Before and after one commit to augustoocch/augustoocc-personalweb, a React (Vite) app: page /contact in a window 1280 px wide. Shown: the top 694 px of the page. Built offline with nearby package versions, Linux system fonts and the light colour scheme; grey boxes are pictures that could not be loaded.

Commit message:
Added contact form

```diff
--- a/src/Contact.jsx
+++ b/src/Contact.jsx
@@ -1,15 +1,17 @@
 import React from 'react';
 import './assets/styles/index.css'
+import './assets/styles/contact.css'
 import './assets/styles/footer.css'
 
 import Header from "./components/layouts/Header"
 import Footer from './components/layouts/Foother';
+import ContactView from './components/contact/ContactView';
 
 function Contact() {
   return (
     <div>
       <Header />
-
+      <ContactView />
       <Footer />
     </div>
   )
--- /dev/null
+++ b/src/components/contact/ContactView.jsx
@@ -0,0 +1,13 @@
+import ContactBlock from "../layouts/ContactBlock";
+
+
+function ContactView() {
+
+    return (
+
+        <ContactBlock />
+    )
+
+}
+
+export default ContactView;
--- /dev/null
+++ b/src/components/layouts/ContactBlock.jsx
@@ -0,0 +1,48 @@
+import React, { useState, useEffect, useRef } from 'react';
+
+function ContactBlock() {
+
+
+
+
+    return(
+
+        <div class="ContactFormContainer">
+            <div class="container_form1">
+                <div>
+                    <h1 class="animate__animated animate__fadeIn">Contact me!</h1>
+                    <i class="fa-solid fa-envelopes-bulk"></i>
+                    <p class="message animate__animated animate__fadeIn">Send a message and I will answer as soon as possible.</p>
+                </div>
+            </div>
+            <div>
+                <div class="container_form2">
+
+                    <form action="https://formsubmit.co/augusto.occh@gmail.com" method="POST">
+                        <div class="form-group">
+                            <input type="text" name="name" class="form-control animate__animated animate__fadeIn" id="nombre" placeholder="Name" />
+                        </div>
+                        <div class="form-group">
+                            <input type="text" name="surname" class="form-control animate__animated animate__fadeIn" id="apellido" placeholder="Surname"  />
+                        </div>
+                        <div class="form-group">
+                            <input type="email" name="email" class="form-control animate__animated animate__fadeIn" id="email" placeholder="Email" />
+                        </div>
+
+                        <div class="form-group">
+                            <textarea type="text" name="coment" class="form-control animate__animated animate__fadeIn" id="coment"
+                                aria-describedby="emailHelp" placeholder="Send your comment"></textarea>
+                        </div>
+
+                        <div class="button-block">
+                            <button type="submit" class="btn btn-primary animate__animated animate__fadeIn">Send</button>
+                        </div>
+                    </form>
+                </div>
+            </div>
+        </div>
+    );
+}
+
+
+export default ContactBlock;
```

********

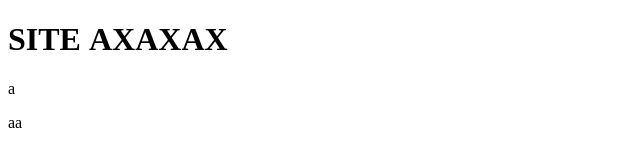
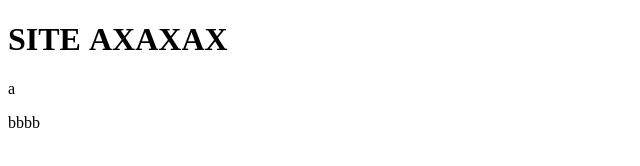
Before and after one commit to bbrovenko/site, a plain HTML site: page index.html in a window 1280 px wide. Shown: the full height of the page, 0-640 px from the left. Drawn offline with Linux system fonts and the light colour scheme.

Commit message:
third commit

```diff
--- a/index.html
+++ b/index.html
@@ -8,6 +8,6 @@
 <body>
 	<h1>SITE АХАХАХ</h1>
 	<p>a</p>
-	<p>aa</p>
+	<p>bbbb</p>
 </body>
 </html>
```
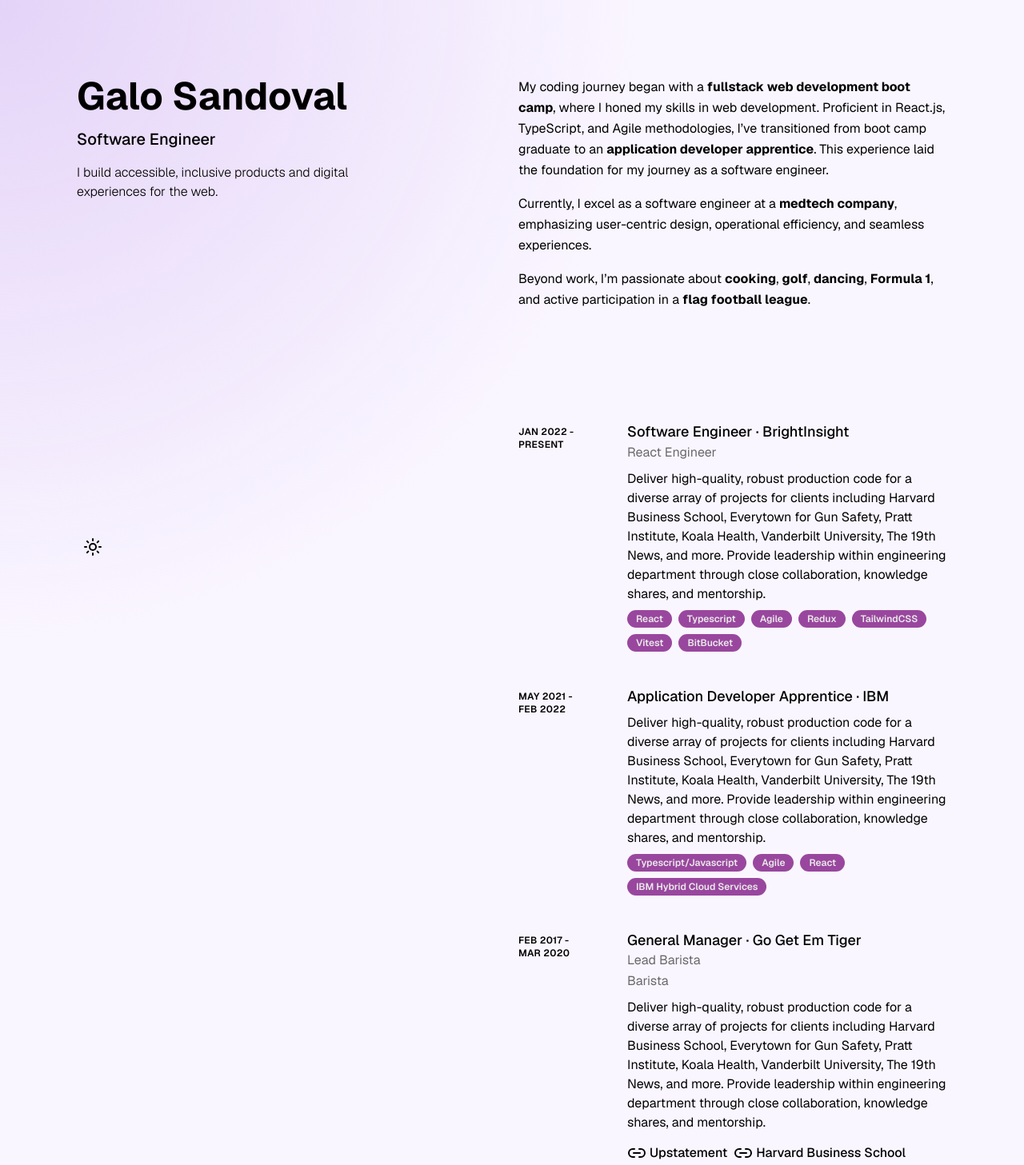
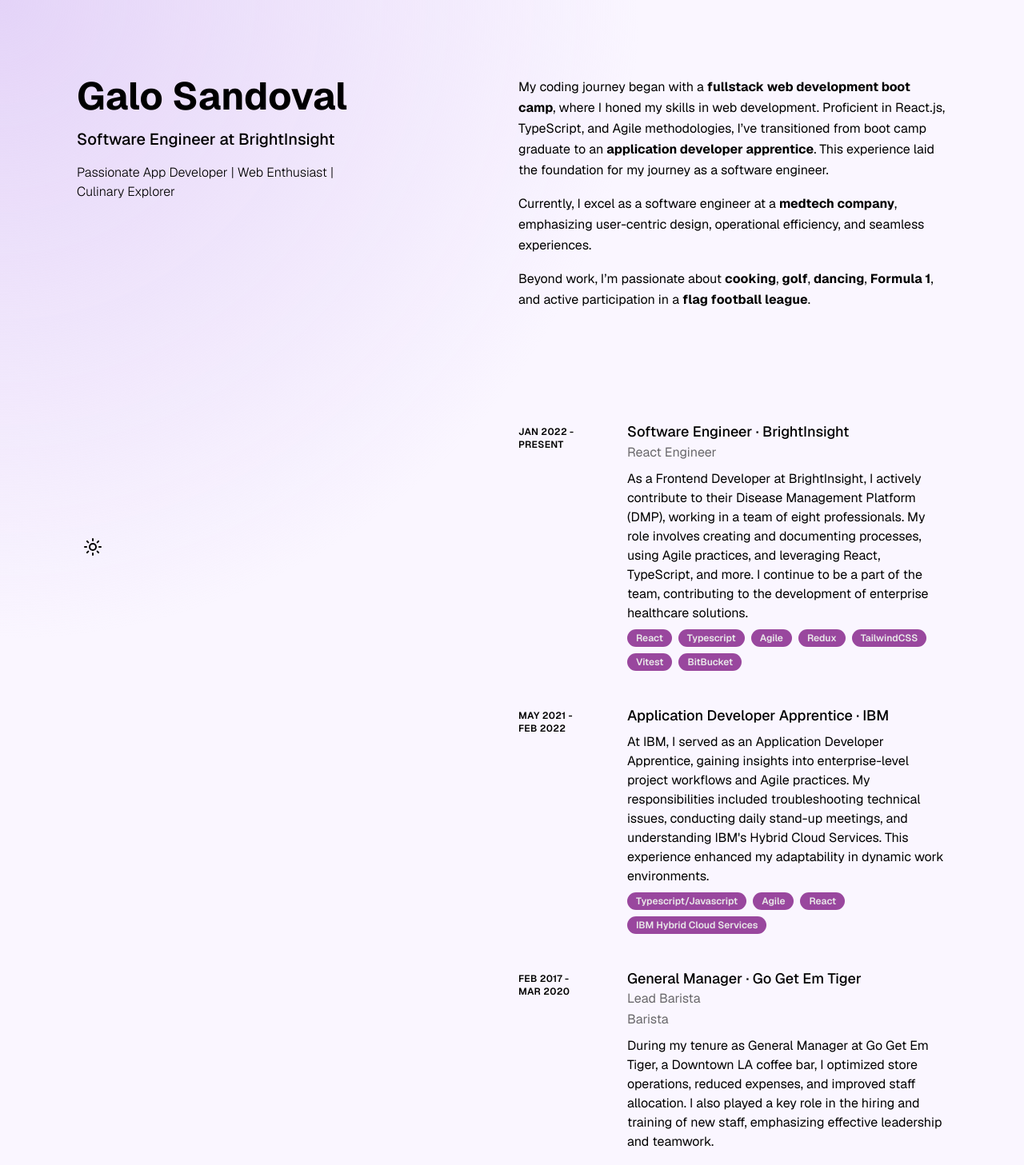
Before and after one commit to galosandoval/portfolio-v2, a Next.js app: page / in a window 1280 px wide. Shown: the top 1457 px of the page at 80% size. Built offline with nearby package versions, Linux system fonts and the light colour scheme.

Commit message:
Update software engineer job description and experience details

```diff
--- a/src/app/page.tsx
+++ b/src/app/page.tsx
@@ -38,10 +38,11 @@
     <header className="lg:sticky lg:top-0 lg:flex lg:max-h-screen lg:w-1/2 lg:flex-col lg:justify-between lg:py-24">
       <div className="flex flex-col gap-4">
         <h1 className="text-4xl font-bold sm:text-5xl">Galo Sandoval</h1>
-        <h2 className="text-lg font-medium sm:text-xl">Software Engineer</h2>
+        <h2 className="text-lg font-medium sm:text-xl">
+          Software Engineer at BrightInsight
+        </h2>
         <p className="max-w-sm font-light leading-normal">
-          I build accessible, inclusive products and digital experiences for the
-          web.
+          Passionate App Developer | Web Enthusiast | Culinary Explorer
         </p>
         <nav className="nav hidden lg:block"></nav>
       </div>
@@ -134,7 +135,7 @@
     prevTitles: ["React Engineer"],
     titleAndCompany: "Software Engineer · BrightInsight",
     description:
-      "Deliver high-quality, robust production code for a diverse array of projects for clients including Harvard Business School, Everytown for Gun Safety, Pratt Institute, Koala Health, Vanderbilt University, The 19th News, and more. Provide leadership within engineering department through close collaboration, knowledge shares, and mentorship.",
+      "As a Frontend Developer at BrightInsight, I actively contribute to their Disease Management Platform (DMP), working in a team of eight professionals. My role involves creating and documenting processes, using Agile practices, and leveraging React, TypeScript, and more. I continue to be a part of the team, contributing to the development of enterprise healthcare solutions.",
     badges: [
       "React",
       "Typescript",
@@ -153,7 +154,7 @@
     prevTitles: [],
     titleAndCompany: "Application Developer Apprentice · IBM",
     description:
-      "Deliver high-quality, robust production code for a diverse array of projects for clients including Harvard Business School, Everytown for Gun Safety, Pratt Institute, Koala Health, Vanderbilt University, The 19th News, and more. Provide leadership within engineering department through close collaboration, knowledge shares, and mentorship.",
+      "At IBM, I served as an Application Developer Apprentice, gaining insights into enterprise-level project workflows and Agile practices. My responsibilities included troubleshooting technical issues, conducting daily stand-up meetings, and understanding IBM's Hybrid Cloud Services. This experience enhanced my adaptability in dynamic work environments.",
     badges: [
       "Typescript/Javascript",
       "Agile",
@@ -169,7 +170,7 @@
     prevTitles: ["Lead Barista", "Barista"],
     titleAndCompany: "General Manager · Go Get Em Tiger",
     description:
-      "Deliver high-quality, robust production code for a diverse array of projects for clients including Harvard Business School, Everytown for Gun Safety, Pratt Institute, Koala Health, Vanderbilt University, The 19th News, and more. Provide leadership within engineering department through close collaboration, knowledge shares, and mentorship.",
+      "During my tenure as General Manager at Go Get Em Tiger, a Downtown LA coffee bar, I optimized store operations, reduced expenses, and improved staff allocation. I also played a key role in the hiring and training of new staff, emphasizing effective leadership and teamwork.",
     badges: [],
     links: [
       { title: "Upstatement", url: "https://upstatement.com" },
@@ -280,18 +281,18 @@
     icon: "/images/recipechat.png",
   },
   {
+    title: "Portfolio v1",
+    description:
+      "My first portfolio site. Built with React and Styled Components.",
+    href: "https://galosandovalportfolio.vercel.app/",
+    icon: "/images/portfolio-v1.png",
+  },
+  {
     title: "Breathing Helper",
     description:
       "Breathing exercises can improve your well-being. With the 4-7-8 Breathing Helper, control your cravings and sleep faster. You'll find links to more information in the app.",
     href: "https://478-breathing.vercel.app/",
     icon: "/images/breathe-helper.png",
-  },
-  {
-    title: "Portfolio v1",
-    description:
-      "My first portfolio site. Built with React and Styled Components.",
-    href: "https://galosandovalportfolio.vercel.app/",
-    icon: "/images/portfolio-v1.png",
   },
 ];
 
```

********

* [REQUIRED WORK] With "ContactBlock" as the string to look for, count the matching lines above and give the number by itself.

* [TASK ANSWER] 5